The report critically examines the TIF models that are operational in the US to identify lessons that can be learned prior to possible adoption in the UK.
From January to July 2012, the UK Green Building Council is holding a series of events which aim to explore a comprehensive range of sustainability themes and strategies using the London 2012 construction project as a platform for discussion and learning. The first event, held on 17 January 2012, featured the Olympic Velodrome, providing a holistic perspective on creating a sustainable venue from the entire project team – from client to architect to supplier. Presentations and a video of highlights of the event are available online. Further events cover: the acquatics centres (28 February 2012); the stadium (17 April 2012); the athletes’ village (15 May 2012); and temporary venues (19 June 2012).
The latest project in Stockholm´s drive for sustainable city planning is called Stockholm Royal Seaport (Norra Djurgårdsstaden). The project is very extensive, constituting one of the largest city planning projects in Europe. As such, it is also very ambitious in its goals to create a district that can function as a model for other growing cities around the world. When finished, Stockholm Royal Seaport plans to hold 10.000 new apartments and 30.000 new work places. In addition to housing and offices, the area will also include urban parks, an art gallery and a harbor for cruise ships.
The Art of the Possible. Using secondary data to detect social and economic impacts from investments in culture and sport: a feasibility study
This report by the Department for Culture, Media & Sport (DCMS) CASE research team looks at what we already know about the social and economic ‘value’ of culture in society from past research studies. The past studies under review look at the positive knock-on effects of investment in cultural facilities (including the subsequent ‘gentrification’ of an area, increased levels of employment, increased house prices etc).
The Audience Agency has produced a new set of guidelines for audience research at outdoor events, designed specifically to support the unprecedented activities and opportunities of 2012. On 24 January 2012, a free symposium was held to share these guidelines with the outdoor arts sector. Presentations from this event are also available online.
The former vice-chancellor of the University of Hertfordshire and HEFCE board member Professor Sir Tim Wilson was asked by the Government to undertake a review into how universities work with business to ensure graduate skills and employability meet the needs of business, and to maximise the university sector’s capabilities in business-led research and innovation. His report makes a series of recommendations for universities, business and the Government. [loaded 28 February 2012]

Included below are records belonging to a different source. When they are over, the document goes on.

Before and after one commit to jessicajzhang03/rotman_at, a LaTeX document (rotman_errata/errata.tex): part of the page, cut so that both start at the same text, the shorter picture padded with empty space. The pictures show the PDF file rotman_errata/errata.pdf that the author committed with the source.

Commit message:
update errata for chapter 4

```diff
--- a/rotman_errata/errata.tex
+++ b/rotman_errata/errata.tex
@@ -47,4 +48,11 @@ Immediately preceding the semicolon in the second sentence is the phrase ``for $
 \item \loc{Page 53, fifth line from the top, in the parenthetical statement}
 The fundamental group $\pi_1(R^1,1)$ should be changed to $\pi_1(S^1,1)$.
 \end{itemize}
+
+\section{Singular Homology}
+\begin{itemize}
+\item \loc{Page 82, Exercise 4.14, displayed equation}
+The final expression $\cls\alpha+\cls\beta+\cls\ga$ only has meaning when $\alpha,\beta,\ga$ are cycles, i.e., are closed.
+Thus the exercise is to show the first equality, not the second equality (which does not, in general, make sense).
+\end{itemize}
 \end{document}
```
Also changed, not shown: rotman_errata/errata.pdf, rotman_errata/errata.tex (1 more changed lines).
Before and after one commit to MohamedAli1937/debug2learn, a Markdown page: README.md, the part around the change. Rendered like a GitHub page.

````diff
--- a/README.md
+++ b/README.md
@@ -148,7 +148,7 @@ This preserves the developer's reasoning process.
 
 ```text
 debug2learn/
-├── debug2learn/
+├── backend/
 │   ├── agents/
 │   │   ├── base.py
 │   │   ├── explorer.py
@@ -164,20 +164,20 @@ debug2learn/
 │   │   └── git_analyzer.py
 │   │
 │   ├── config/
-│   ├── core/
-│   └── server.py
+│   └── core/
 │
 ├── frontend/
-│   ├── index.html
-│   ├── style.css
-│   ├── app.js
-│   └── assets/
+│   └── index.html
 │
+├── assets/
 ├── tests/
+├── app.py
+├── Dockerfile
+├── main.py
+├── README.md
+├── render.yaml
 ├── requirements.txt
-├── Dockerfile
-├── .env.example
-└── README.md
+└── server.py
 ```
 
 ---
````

This report from the Joseph Rowntree Foundation examines what does and doesn’t work in building new communities and shows how to build more homes, better neighbourhoods and stronger communities. This is a report of the Sustainable Urban Neighbourhoods Network (SUNN), which was established in 2009 to explore first hand the experience of developing new urban neighbourhoods in England. Based on ‘looking and learning’ in thirteen new communities in ten English towns and cities, the report shows how to build more homes, better neighbourhoods and stronger communities in both growth and regeneration areas.
Local enterprise partnerships (LEPs) lack the scale and scope to foster growth in the north of England, according to a report from the Smith Institute.
On 21 February 2012 Architecture+DesignScotland (A+DS) hosted a day of workshops to explore the possible futures for Scottish High Streets. The thinking was informed by the Mary Portas Review, the research evaluation of the Town Centres Regeneration Fund (TCRF) in Scotland and the exhibition by A+DS on the High Street. The morning workshop, organised in partnership with Scotland’s Towns Partnership, focused on the perspective of policymakers, practitioners and researchers in the field of town centre management. Information on the event is available online.
The London Assembly Transport Committee’s update report sets out four key actions that are needed if the Mayor’s ambition to see passenger journeys on the Thames hit 12 million a year are to become a reality. Since the Committee’s previous review of river services in 2006, there have been some developments in the expansion of river services and passenger numbers have grown, but the service is still not reaching its full potential. The Committee believes the potential for further growth is hampered by the absence of a clear strategic plan to drive improvements and a lack of commitment from Transport for London.